* [DATA FOR PROCESSING]:
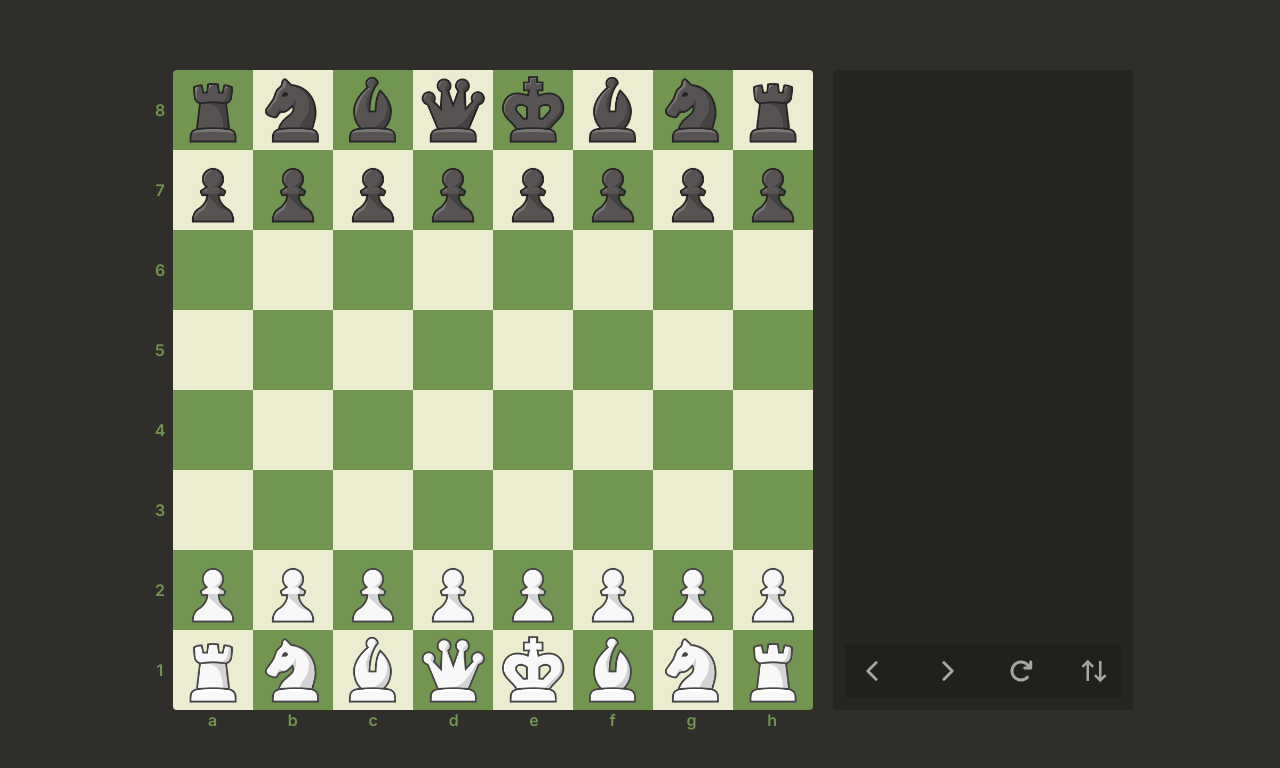
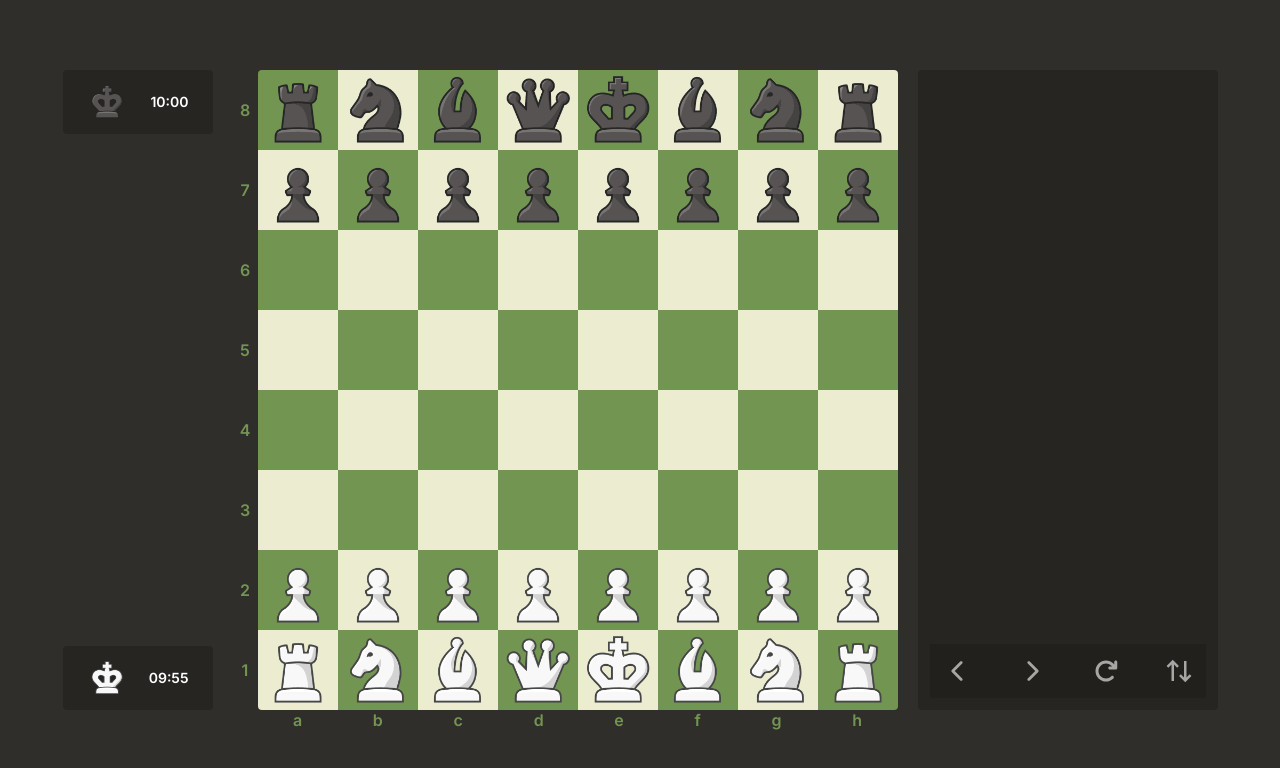
Before and after one commit to MarcosCamara01/chess-game, a Next.js app: page / in a window 1280 px wide. Shown: the top 768 px of the page. Built offline with nearby package versions, Linux system fonts and the light colour scheme.

Commit message:
player timers

```diff
--- a/src/app/page.tsx
+++ b/src/app/page.tsx
@@ -4,10 +4,12 @@ import Board from '@/components/Board/Board';
 import Control from '@/components/Control/Control';
 import ActionButtons from '@/components/Control/bits/ActionButtons';
 import MovesList from '@/components/Control/bits/MovesList';
+import Timers from '@/components/Timer/Timers';
 
 export default function Home() {
   return (
     <main className='w-full flex justify-center gap-5 p-5'>
+      <Timers />
       <Board />
       <Control>
         <MovesList />
--- a/src/components/Board/Board.tsx
+++ b/src/components/Board/Board.tsx
@@ -63,7 +63,7 @@ const Board = () => {
     }
 
     return (
-        <section className='grid grid-cols-25-cols-auto relative transition-all' id='board-container'>
+        <section className='grid grid-cols-25-cols-auto relative' id='board-container'>
 
             <Ranks ranks={ranks} />
 
--- a/src/components/Board/bits/Files.tsx
+++ b/src/components/Board/bits/Files.tsx
@@ -5,7 +5,7 @@ const Files = ({ files }: { files: number[] }) => (
         {files.map((file) => (
             <span
                 key={file}
-                className='text-dark-tile font-semibold transition-all'
+                className='text-dark-tile font-semibold'
                 id='column-items'
             >
                 {getCharacter(file)}
--- a/src/components/Board/bits/Ranks.tsx
+++ b/src/components/Board/bits/Ranks.tsx
@@ -3,7 +3,7 @@ const Ranks = ({ ranks }: { ranks: number[] }) => (
         {ranks.map(rank => (
             <span
                 key={rank}
-                className="text-dark-tile font-semibold transition-all"
+                className="text-dark-tile font-semibold"
                 id="column-items"
             >
                 {rank}
--- a/src/components/Control/bits/ActionButtons.tsx
+++ b/src/components/Control/bits/ActionButtons.tsx
@@ -12,10 +12,12 @@ const ActionButtons = () => {
 
     const rotateBoard = () => {
         const boardContainer = document.getElementById('board-container');
+        const timers = document.getElementById('timers');
         const pieces = document.querySelectorAll('#piece');
         const columnItems = document.querySelectorAll('#column-items');
-        if (boardContainer && pieces && columnItems) {
+        if (boardContainer && pieces && columnItems && timers) {
             boardContainer.classList.toggle('rotate-180');
+            timers.classList.toggle('flex-col-reverse');
             pieces.forEach(piece => {
                 piece.classList.toggle('rotate-180');
             });
--- a/src/components/Pieces/Piece.tsx
+++ b/src/components/Pieces/Piece.tsx
@@ -49,7 +49,7 @@ const Piece = ({ rank, file, piece }: PieceInfo) => {
             style={{ transform: `translate(${translationX}%, ${translationY}%)` }}
         >
             <Image
-                className="w-full h-full relative transition-all"
+                className="w-full h-full relative"
                 src={`/pieces/${piece}.png`}
                 draggable={true}
                 onDragStart={onDragStart}
--- /dev/null
+++ b/src/components/Timer/Timers.tsx
@@ -0,0 +1,66 @@
+import React, { useEffect } from 'react';
+import { useAppContext } from '@/Context';
+import { updateBlackTimer, updateWhiteTimer } from '@/reducer/actions/game';
+import Image from 'next/image';
+import bK from "../../../public/pieces/bK.png"
+import wK from "../../../public/pieces/wK.png"
+
+const Timers: React.FC = () => {
+    const { appState, dispatch } = useAppContext();
+    const { status, turn, whiteTimer, blackTimer } = appState;
+
+    useEffect(() => {
+        let timerInterval: NodeJS.Timeout;
+
+        if (status === 'Ongoing') {
+            timerInterval = setInterval(() => {
+                if (turn === 'w') {
+                    dispatch(updateWhiteTimer(whiteTimer - 1));
+                } else {
+                    dispatch(updateBlackTimer(blackTimer - 1));
+                }
+            }, 1000);
+        }
+
+        return () => clearInterval(timerInterval);
+    }, [status, turn, dispatch, whiteTimer, blackTimer]);
+
+    const formatTime = (time: number): string => {
+        const minutes: number = Math.floor(time / 60);
+        const seconds: number = time % 60;
+        return `${minutes < 10 ? '0' : ''}${minutes}:${seconds < 10 ? '0' : ''}${seconds}`;
+    };
+
+    return (
+        <div className='h-board flex flex-col justify-between items-center' id='timers'>
+            {status === 'Ongoing' ? (
+                <>
+                    <div className='w-[150px] py-3 px-6 bg-foreground rounded flex justify-between items-center'>
+                        <Image
+                            src={bK}
+                            width={40}
+                            height={40}
+                            alt={status}
+                        />
+                        <p className='text-sm font-semibold'>
+                            {formatTime(blackTimer)}
+                        </p>
+                    </div>
+                    <div className='w-[150px] py-3 px-6 bg-foreground rounded flex justify-between items-center'>
+                        <Image
+                            src={wK}
+                            width={40}
+                            height={40}
+                            alt={status}
+                        />
+                        <p className='text-sm font-semibold'>
+                            {formatTime(whiteTimer)}
+                        </p>
+                    </div>
+                </>
+            ) : null}
+        </div>
+    );
+};
+
+export default Timers;
--- a/src/constants.ts
+++ b/src/constants.ts
@@ -18,6 +18,8 @@ export const initGameState = {
     allMovesList: [],
     promotionSquare: null,
     status: Status.ongoing,
+    whiteTimer: 600,
+    blackTimer: 600,
     castleDirection: {
         w: 'both',
         b: 'both'
--- a/src/reducer/actionTypes.ts
+++ b/src/reducer/actionTypes.ts
@@ -1,5 +1,7 @@
 enum ActionTypes {
     INIT_STORED = "INIT_STORED",
+    UPDATE_WHITE_TIMER = "UPDATE_WHITE_TIMER",
+    UPDATE_BLACK_TIMER = "UPDATE_BLACK_TIMER",
     CAN_CASTLE = "CAN_CASTLE",
     CLEAR_CANDIDATE_MOVES = "CLEAR_CANDIDATE_MOVES",
     GENERATE_CANDIDATE_MOVES = "GENERATE_CANDIDATE_MOVES",
--- a/src/reducer/actions/game.ts
+++ b/src/reducer/actions/game.ts
@@ -2,42 +2,40 @@ import { GameState } from '@/types/types';
 import actionTypes from '../actionTypes';
 import { initGameState } from '@/constants';
 
-export const initStored = (gameStored: GameState) => {
-    return {
+export const initStored = (gameStored: GameState) => ({
     type: actionTypes.INIT_STORED,
     payload: gameStored,
-    }
-}
+});
 
-export const updateCastling = (direction: string) => {
-    return {
+export const updateCastling = (direction: string) => ({
     type: actionTypes.CAN_CASTLE,
     payload: direction,
-    }
-}
+});
 
-export const detectStalemate = () => {
-    return {
+export const detectStalemate = () => ({
     type: actionTypes.STALEMATE,
-    }
-}
+});
 
-export const detectInsufficientMaterial = () => {
-    return {
+export const detectInsufficientMaterial = () => ({
     type: actionTypes.INSUFFICIENT_MATERIAL,
-    }
-}
+});
 
-export const detectCheckmate = (winner: string) => {
-    return {
+export const detectCheckmate = (winner: string) => ({
     type: actionTypes.WIN,
-        payload : winner
-    }
-}
+    payload: winner
+});
 
-export const setupNewGame = () => {
-    return {
+export const setupNewGame = () => ({
     type: actionTypes.NEW_GAME,
-        payload : initGameState
-    }
-}
+    payload: initGameState
+});
+
+export const updateWhiteTimer = (newTime: number) => ({
+    type: actionTypes.UPDATE_WHITE_TIMER,
+    payload: newTime,
+});
+
+export const updateBlackTimer = (newTime: number) => ({
+    type: actionTypes.UPDATE_BLACK_TIMER,
+    payload: newTime,
+});
--- a/src/reducer/reducer.ts
+++ b/src/reducer/reducer.ts
@@ -30,6 +30,40 @@ export const reducer = (state: GameState, action: Action) => {
                 position,
                 movesList,
                 turn,
+            };
+        }
+
+        case ActionTypes.UPDATE_WHITE_TIMER: {
+            const whiteTimer = action.payload;
+
+            if (whiteTimer <= 0) {
+                return {
+                    ...state,
+                    whiteTimer: 0,
+                    status: Status.insufficient,
+                };
+            }
+
+            return {
+                ...state,
+                whiteTimer,
+            };
+        }
+
+        case ActionTypes.UPDATE_BLACK_TIMER: {
+            const blackTimer = action.payload;
+
+            if (blackTimer <= 0) {
+                return {
+                    ...state,
+                    blackTimer: 0,
+                    status: Status.insufficient,
+                };
+            }
+
+            return {
+                ...state,
+                blackTimer,
             };
         }
 
@@ -114,7 +148,7 @@ export const reducer = (state: GameState, action: Action) => {
                 movesList = movesList.slice(0, idexAfterThisMove);
                 turn = turn === 'w' ? 'b' : 'w';
             }
-            console.log(allMovesList)
+
             return {
                 ...state,
                 position,
--- a/src/types/types.ts
+++ b/src/types/types.ts
@@ -8,6 +8,8 @@ export interface GameState {
     allMovesList: Moves;
     allPositionList: ChessBoard;
     promotionSquare: { [key: string]: any } | null;
+    whiteTimer: number,
+    blackTimer: number,
     status: string;
     castleDirection: {
         [key: string]: string;
```
Lines whose indentation alone changed are shown as unchanged.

* [WHAT TO DO]: Count up the lines above in which the word "string" appears, and give nothing but that count.

* [RESULT OF THIS EXERCISE]: 8